If you’ve purchased an Amazon Kindle e-book within the past couple of years, you might be eligible to receive a credit as part of an antitrust settlement reached in April. Yes, this is the same settlement that was reached between the Department of Justice and book publishers Hachette Book Group, HarperCollins Publishers and Simon & Schuster.

Once the settlement is approved by the court, publishers will provide Amazon with money that will then be refunded to buyers of eligible e-books.

The money will be automatically added to the user’s Amazon account in the form of a credit that can be used to purchase other e-books or printed books. Customers can also elect to receive money owed to them via check.
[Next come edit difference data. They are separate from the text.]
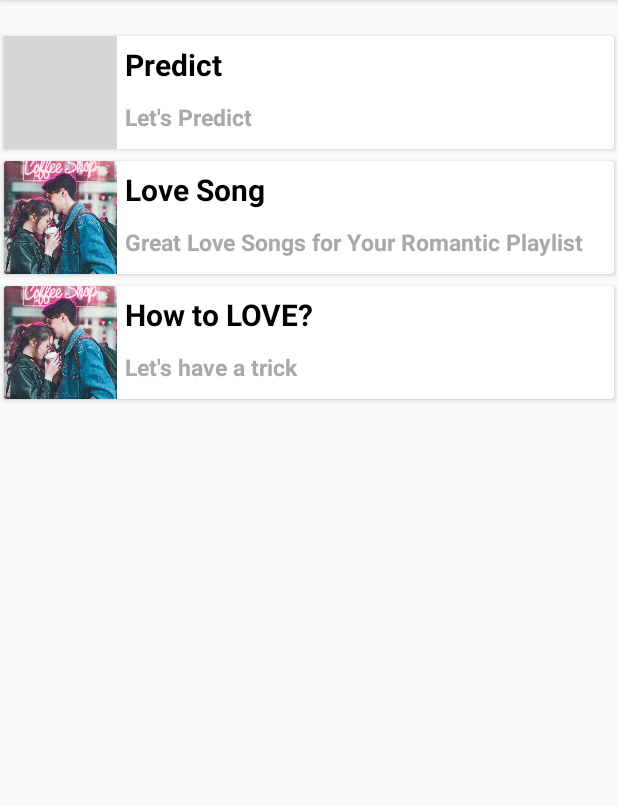
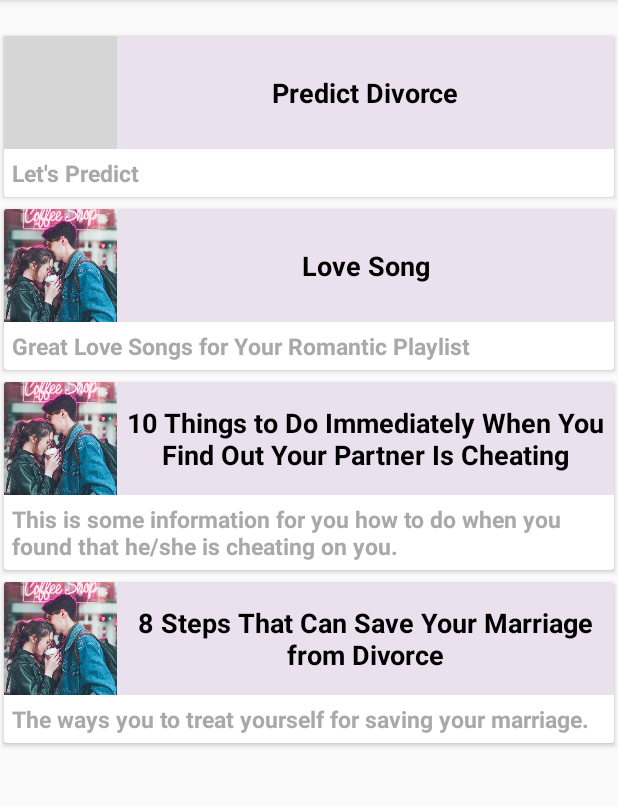
Before and after one commit to Faeng/AndroidDivorcePredictionApp, an Android app: the screen it shows after launch (MainActivity), on a phone screen of 412 x 824 dp, the part 84-890 px from its top. Run offline under Robolectric (Android 15) with nearby library versions, the phone set to English and light mode, and no system bars; Roboto replaces fonts that are not available here; grey boxes are pictures that could not be loaded.

Commit message:
edit list menu layout and main activity-> THAI

```diff
--- a/app/src/main/java/com/example/androidpredictionapp/MainActivity.java
+++ b/app/src/main/java/com/example/androidpredictionapp/MainActivity.java
@@ -18,9 +18,9 @@ public class MainActivity extends AppCompatActivity {
 
     private RecyclerView listView;
     private MainActivityAdapter adapter;
-    String[] mTitle ={"Predict", "Love Song", "How to LOVE?"};
-    String[] sTitle ={"Let's Predict", "Great Love Songs for Your Romantic Playlist", "Let's have a trick"};
-    int[] image = {R.drawable.predict, R.drawable.couple, R.drawable.couple};
+    int[] mTitle ={R.string.home_predict, R.string.home_lovesong,R.string.home_tenthingcheating,R.string.home_eightstep};
+    int[] sTitle ={R.string.home_sub_predict,R.string.home_sub_lovesong, R.string.home_sub_tenthingcheating,R.string.home_sub_eightstep};
+    int[] image = {R.drawable.predict,  R.drawable.couple,R.drawable.couple,R.drawable.couple};
     private RecyclerView.LayoutManager mListView;
 
 
--- a/app/src/main/java/com/example/androidpredictionapp/MainActivityAdapter.java
+++ b/app/src/main/java/com/example/androidpredictionapp/MainActivityAdapter.java
@@ -10,13 +10,13 @@ import androidx.annotation.NonNull;
 import androidx.recyclerview.widget.RecyclerView;
 
 public class MainActivityAdapter extends RecyclerView.Adapter<MainActivityAdapter.MyViewHolder>{
-    public String title[] ;
-    public String description[] ;
-    public int image[];
+    public int[] title;
+    public int[] description;
+    public int[] image;
     private OnItemClickListener mListener;
 
 
-    public MainActivityAdapter(int[] image, String[] title, String[] description) {
+    public MainActivityAdapter(int[] image, int[] title, int[] description) {
         this.title = title;
         this.description = description;
         this.image = image;
--- a/app/src/main/java/com/example/androidpredictionapp/PredictionPage.java
+++ b/app/src/main/java/com/example/androidpredictionapp/PredictionPage.java
@@ -9,7 +9,6 @@ import org.tensorflow.lite.Interpreter;
 import android.content.Intent;
 import android.content.res.AssetFileDescriptor;
 import android.os.Bundle;
-import android.view.LayoutInflater;
 import android.view.View;
 import android.widget.Button;
 import android.widget.EditText;
--- a/app/src/main/java/com/example/androidpredictionapp/ResultPredictionPage.java
+++ b/app/src/main/java/com/example/androidpredictionapp/ResultPredictionPage.java
@@ -22,6 +22,7 @@ public class ResultPredictionPage extends AppCompatActivity {
         System.out.println(results[0]);
         System.out.println(results[1]);
         setContentView(R.layout.result_prediction_layout);
+
         if(results[0]>results[1]){
             System.out.println("case one");
             TextView result_text = findViewById(R.id.resultTextView);
--- a/app/src/main/res/layout/list_menu_layout.xml
+++ b/app/src/main/res/layout/list_menu_layout.xml
@@ -5,43 +5,58 @@
     android:layout_height="wrap_content"
     xmlns:app="http://schemas.android.com/apk/res-auto"
     app:cardUseCompatPadding="true">
+
     <LinearLayout
         android:layout_width="match_parent"
-        android:layout_height="wrap_content"
-        android:orientation="horizontal">
+        android:layout_height="match_parent"
+        android:orientation="vertical">
 
-        <ImageView
-            android:layout_width="75dp"
-            android:layout_height="75dp"
-            android:src="@drawable/predict"
-            android:id="@+id/imageTitle"/>
+        <LinearLayout
+            android:layout_width="match_parent"
+            android:layout_height="wrap_content"
+            android:background="#EBE0ED"
+            android:orientation="horizontal">
+
+            <ImageView
+                android:id="@+id/imageTitle"
+                android:layout_width="75dp"
+                android:layout_height="75dp"
+                android:src="@drawable/predict" />
+
+            <TextView
+                android:id="@+id/mainTitle"
+                android:layout_width="match_parent"
+                android:layout_height="match_parent"
+                android:layout_margin="5dp"
+                android:layout_marginLeft="75dp"
+                android:gravity="center"
+                android:text="Main Title"
+                android:textAlignment="center"
+                android:textAllCaps="false"
+                android:textColor="#000"
+                android:textSize="18sp"
+                android:textStyle="bold" />
+
+        </LinearLayout>
+
         <LinearLayout
             android:layout_width="match_parent"
             android:layout_height="wrap_content"
             android:orientation="vertical">
+
             <TextView
+                android:id="@+id/subTitle"
                 android:layout_width="match_parent"
                 android:layout_height="wrap_content"
-                android:text="Main Title"
+                android:layout_margin="5dp"
                 android:layout_marginLeft="75dp"
-                android:textColor="#000"
-                android:layout_margin="5dp"
-                android:textStyle="bold"
-                android:textSize="20sp"
-                android:id="@+id/mainTitle"/>
-            <TextView
-                android:layout_width="match_parent"
-                android:layout_marginLeft="75dp"
-                android:layout_height="wrap_content"
                 android:text="Sub Title"
                 android:textColor="#a9a9a9"
-                android:layout_margin="5dp"
-                android:textStyle="bold"
                 android:textSize="15sp"
-                android:id="@+id/subTitle"/>
+                android:textStyle="bold" />
 
         </LinearLayout>
+
     </LinearLayout>
 
-
 </androidx.cardview.widget.CardView>
--- a/app/src/main/res/values/strings.xml
+++ b/app/src/main/res/values/strings.xml
@@ -92,7 +92,14 @@
     <string name="des_song_16" translatable="false">Hit me like a ray of sun\nBurning through my darkest night\nYou\'re the only one that I want\nThink I\'m addicted to your light...</string>
     <string name="des_song_17" translatable="false">But baby now\nTake me into your loving arms\nKiss me under the light of a thousand stars.</string>
     <string name="des_song_18" translatable="false">Must be love on the brain\nThat\'s got me feeling this way\nIt beats me black and blue but it fucks me so good\nAnd I can\'t get enough...</string>
-
+    <string name="home_predict" >Predict Divorce</string>
+    <string name="home_sub_predict" >Let\'s Predict</string>
+    <string name="home_lovesong" >Love Song</string>
+    <string name="home_sub_lovesong" >Great Love Songs for Your Romantic Playlist</string>
+    <string name="home_tenthingcheating" >10 Things to Do Immediately When You Find Out Your Partner Is Cheating</string>
+    <string name="home_sub_tenthingcheating" >This is some information for you how to do when you found that he/she is cheating on you.</string>
+    <string name="home_eightstep" >8 Steps That Can Save Your Marriage from Divorce</string>
+    <string name="home_sub_eightstep" >The ways you to treat yourself for saving your marriage.</string>
 
 
 
```
Also changed, not shown: app/src/main/res/layout/result_prediction_layout.xml (+19 -18 lines), 1 other file.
According to Amazon’s FAQ on the subject, customers can expect to receive between $0.30 and $1.32 per Kindle book purchased. It’s not a ton of money but if you happen to be an avid reader that’s purchased a large amount of reading material through Amazon, you might be able to score a few free books out of the deal.

To receive a refund, one must have purchased a book between April 1, 2010 and May 21, 2012. Exclusions include books that were returned or if money was otherwise refunded. Additionally, residents of Minnesota are excluded from the settlement.

The FAQ point out that only books purchased from publishers Hachette, HarperCollins and Simon & Schuster, Penguin or Macmillan are eligible. It’s worth mentioning that Amazon wasn’t part of the lawsuit in question. Be sure to hit up the FAQ for more information if you think you might be eligible for a refund.